All new technologies are scary and people are generally averse to change. That is, until you show them the basics and then they will latch onto it like crazed marmosets onto a banana cargo. Which brings me to this new scary technology called the internet. When I met my boyfriend he was part of the (internet) 1% and I was part of the 99%. He is of course still more technologically literate than me, but now even my 91-year-old granddad has a Facebook account and emails me enormous multi-megabyte photos of his holidays. And who am I to lecture about file compression? When he was born, ‘talkies’ was common term, not just one employed by people doing Film Studies. Now I can talk to him in Denmark from this little square that also carries all my music and can take pictures, even record videos that I can instantly zap to him. For all I know magic pixies riding on invisible unicorns are carrying these moving images up to Copenhagen. It somehow works, but I have no idea how. And it’s changing all time. The internet is still a pretty daunting place and most of us have this nagging feeling that we are bluffing, that we deep down have no idea what’s going on. It’s still a new technology and we don’t know what to expect in much the same way that our newly-literate ancestors didn’t know what to expect from the printed media or its future possibilities. Memes in this way can be seen as the internet equivalent of serialized novels. Memes are meant to be repetitive, archetypal and easily reproducible and remixable. New memes build on or reference this archive that we have accumulated over the years. Recognizing the patterns gives us a sense of belonging, that we belong to a growing community that feels comfortable sharing cat pictures with captions, even moving pictures, like GIFs. Or uploading talkies to YouTube. It’s a way of easing us into this new world and familiarizing us with intimidatingly sophisticated technology (magic pixies!) in a seemingly trite and simplified manner. The future is bright, the future is scary but Nyan cat will help us.

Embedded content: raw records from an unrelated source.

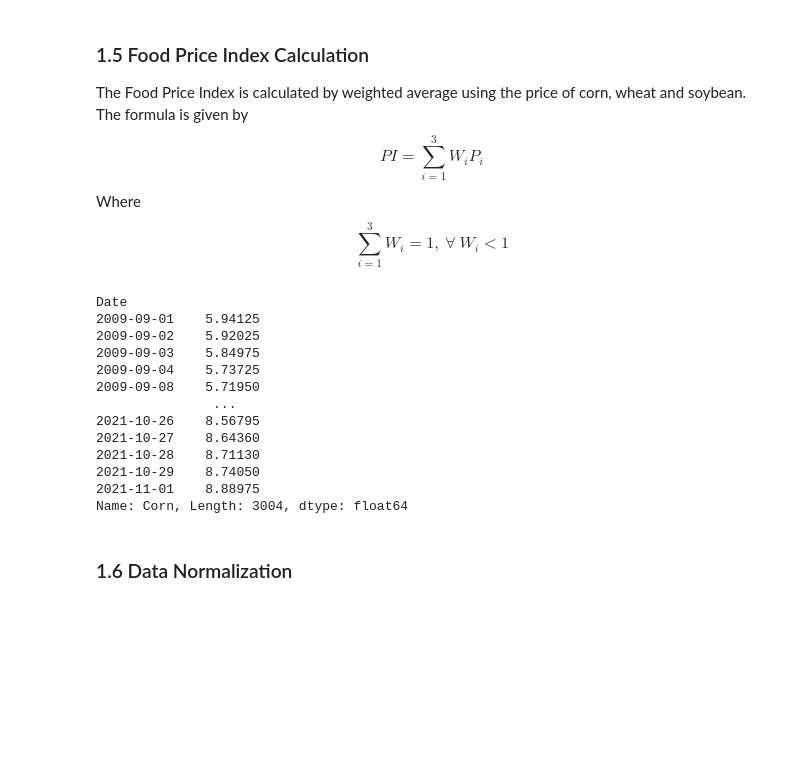
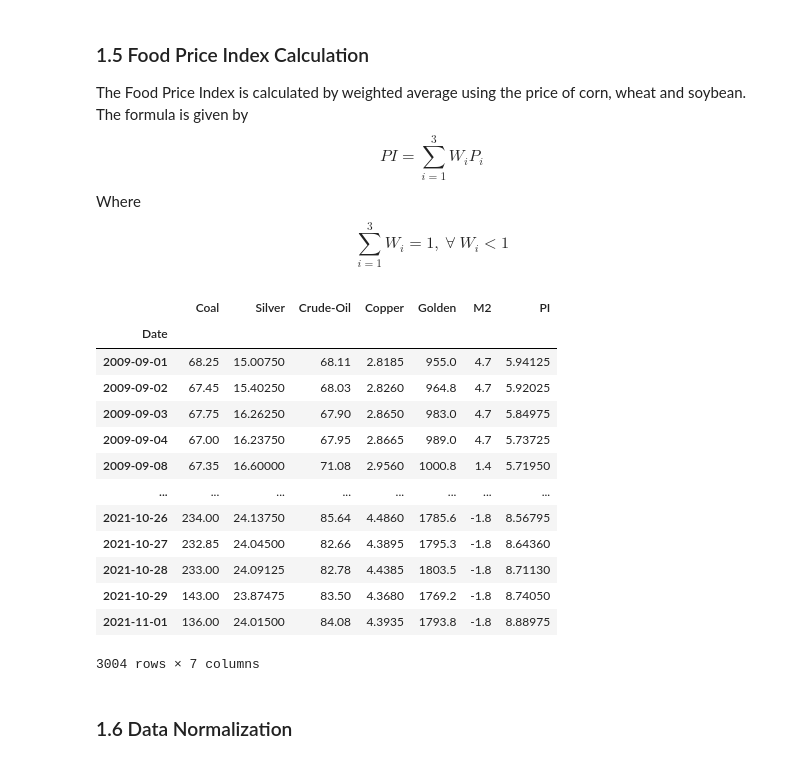
Before and after one commit to Shunian-Chen/AIPI510-Project, a Jupyter notebook: Food_price_prediction.ipynb, the cells around one changed output. Saved outputs shown, nothing was run; the diff lists cells and outputs as text; code cells hidden in the pictures; blank space fills up the shorter version.

```diff
--- a/Food_price_prediction.ipynb
+++ b/Food_price_prediction.ipynb
@@ -281,23 +281,27 @@ $$\sum_{i=1}^{3} W_i = 1,\ \forall \  W_i < 1$$
 # %%
 weights = {"Corn": 0.2, "Wheat": 0.5, "Soybean": 0.3}
 PI = 0
 for food, weight in weights.items():
   PI += combo_data_no_outlier[food] * weight
 PI
+data_pi = combo_data_no_outlier.drop(["Corn", "Wheat", "Soybean"], axis=1)
+data_pi["PI"] = PI
+data_pi
 # %% [output]
+|  | Coal | Silver | Crude-Oil | Copper | Golden | M2 | PI |
+| Date |  |  |  |  |  |  |  |
+| 2009-09-01 | 68.25 | 15.00750 | 68.11 | 2.8185 | 955.0 | 4.7 | 5.94125 |
+| 2009-09-02 | 67.45 | 15.40250 | 68.03 | 2.8260 | 964.8 | 4.7 | 5.92025 |
+| 2009-09-03 | 67.75 | 16.26250 | 67.90 | 2.8650 | 983.0 | 4.7 | 5.84975 |
+| 2009-09-04 | 67.00 | 16.23750 | 67.95 | 2.8665 | 989.0 | 4.7 | 5.73725 |
+| 2009-09-08 | 67.35 | 16.60000 | 71.08 | 2.9560 | 1000.8 | 1.4 | 5.71950 |
+| ... | ... | ... | ... | ... | ... | ... | ... |
+| 2021-10-26 | 234.00 | 24.13750 | 85.64 | 4.4860 | 1785.6 | -1.8 | 8.56795 |
+| 2021-10-27 | 232.85 | 24.04500 | 82.66 | 4.3895 | 1795.3 | -1.8 | 8.64360 |
+| 2021-10-28 | 233.00 | 24.09125 | 82.78 | 4.4385 | 1803.5 | -1.8 | 8.71130 |
+| 2021-10-29 | 143.00 | 23.87475 | 83.50 | 4.3680 | 1769.2 | -1.8 | 8.74050 |
+| 2021-11-01 | 136.00 | 24.01500 | 84.08 | 4.3935 | 1793.8 | -1.8 | 8.88975 |
-Date
-2009-09-01    5.94125
-2009-09-02    5.92025
-2009-09-03    5.84975
-2009-09-04    5.73725
-2009-09-08    5.71950
-               ...
-2021-10-26    8.56795
-2021-10-27    8.64360
-2021-10-28    8.71130
-2021-10-29    8.74050
-2021-11-01    8.88975
-Name: Corn, Length: 3004, dtype: float64
+3004 rows × 7 columns
 # %% [markdown]
 ### 1.6 Data Normalization
 # %% [markdown]
```
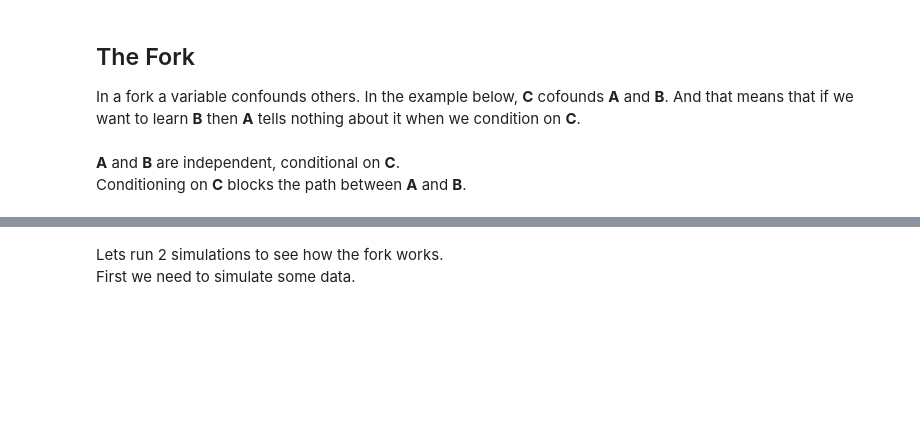
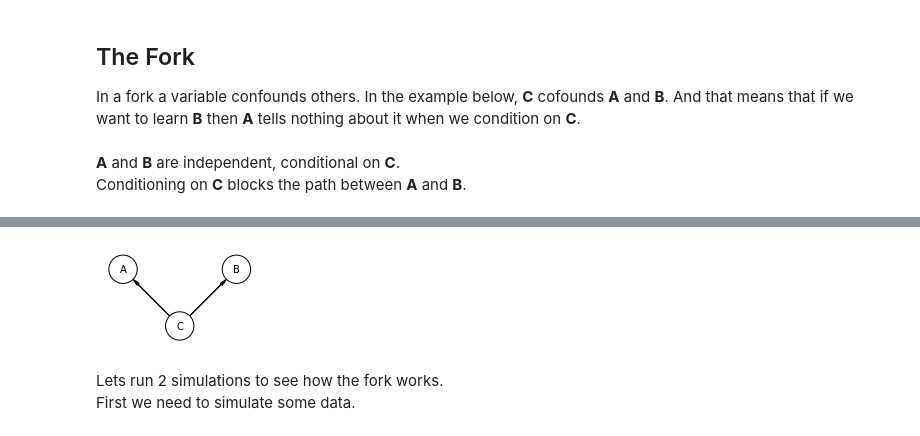
Before and after one commit to elisiojsj/Data-Science, a Jupyter notebook: Causal_DAGs.ipynb, the cells around one changed output, grey strips where cells are left out. Drawn from its saved outputs; the diff is of its cells as text; code cells hidden in the pictures; blank space fills up the shorter version.

Commit message:
exploring DAGs section; DAGs style with daft lib

```diff
--- a/Causal_DAGs.ipynb
+++ b/Causal_DAGs.ipynb
@@ -27,3 +23,19 @@ assoc.draw()
+# %%
+# the fork
+dag_fork = CausalGraphicalModel(
+    nodes=["A", "B", "C"], edges=[("C", "A"), ("C", "B")]
+)
+
+pgm = daft.PGM()
+coordinates = {"A":(0, 1), "C":(1, 0), "B":(2, 1)}
+
+for node in dag_fork.dag.nodes:
+    pgm.add_node(node, node, *coordinates[node])
+for edge in dag_fork.dag.edges:
+    pgm.add_edge(*edge)
+pgm.render();
+# %% [output]
+[figure, added]
 # %% [markdown]
 Lets run 2 simulations to see how the fork works.
 <br>
```
Also changed, not shown: parts of 20 cells of this notebook.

And no, this should not be read as a particular wordy excuse for my undying love of kitten videos.